32 Pages Posted: 13 Nov 2018 Last revised: 12 Jul 2019
Date Written: 2018
The conflict-of-interest concept has had long had a clear, agreed-upon meaning in law and public policy. Nevertheless, to help explain the concept, Dennis Thompson and the Institute of Medicine (IOM) developed alternative definitions which stray from standard legal usage and introduce potential sources of confusion. Following the IOM, other writers proposed changes that redefine the concept to include so-called intellectual or non-financial conflicts. These new definitions include situations that have not been considered conflicts of interest until now. When redefined to include intellectual/non-financial conflicts, every potential source of bias becomes a conflict of interest, which reduces the conceptual clarity and dissipates efforts to counter and cope with conflicts of interest. Many proponents of redefinition propose greater tolerance for all conflicts of interest, but at least one holds that because we regulate financial conflicts, we should also regulate intellectual conflicts. This article describes how the term conflict of interest has been traditionally used in the law and new uses of the term. Adopting the new definitions would proliferate situations considered to give rise to conflicts of interest, introduce unneeded categories, and confuse analysis.
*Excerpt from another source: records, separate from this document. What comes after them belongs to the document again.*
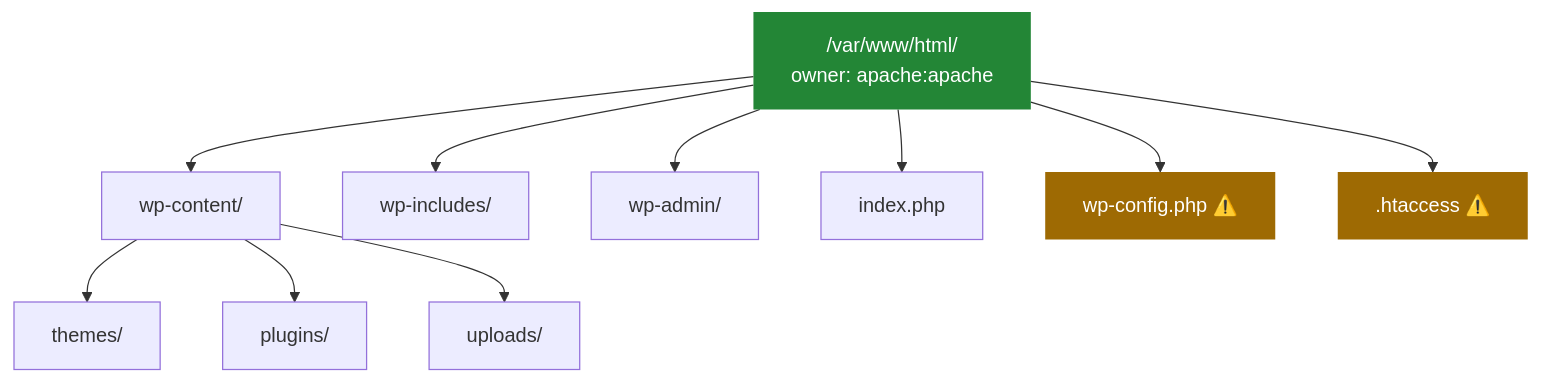
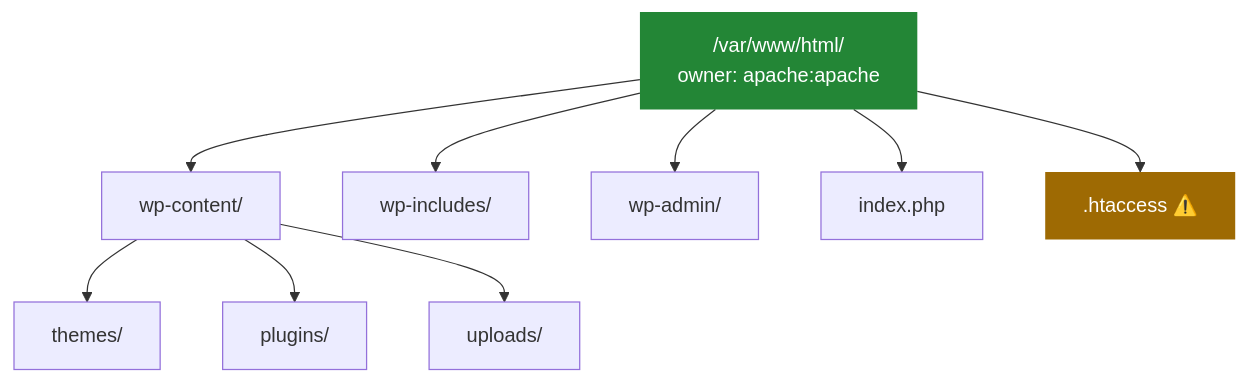
Before and after one commit to danielcregg/dc-labs: the fourth of 5 diagrams in website-labs/wordpress.md, drawn with Mermaid. The commit also changed other lines of this file, not shown here.

````diff
--- a/website-labs/wordpress.md
+++ b/website-labs/wordpress.md
@@ -256,19 +256,17 @@
 ```mermaid
 graph TD
     ROOT["/var/www/html/\nowner: apache:apache"]
 
     ROOT --> WC[wp-content/]
     ROOT --> WI[wp-includes/]
     ROOT --> WA[wp-admin/]
     ROOT --> IDX[index.php]
-    ROOT --> CFG[wp-config.php ⚠️]
     ROOT --> HTX[.htaccess ⚠️]
 
     WC --> THM[themes/]
     WC --> PLG[plugins/]
     WC --> UPL[uploads/]
 
     style ROOT fill:#238636,color:#fff,stroke:none
-    style CFG fill:#9e6a03,color:#fff,stroke:none
     style HTX fill:#9e6a03,color:#fff,stroke:none
 ```
````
We should conserve the traditional legal definition and maintain policies to avoid and manage conflicts of interest in medicine.
Suggested Citation: Suggested Citation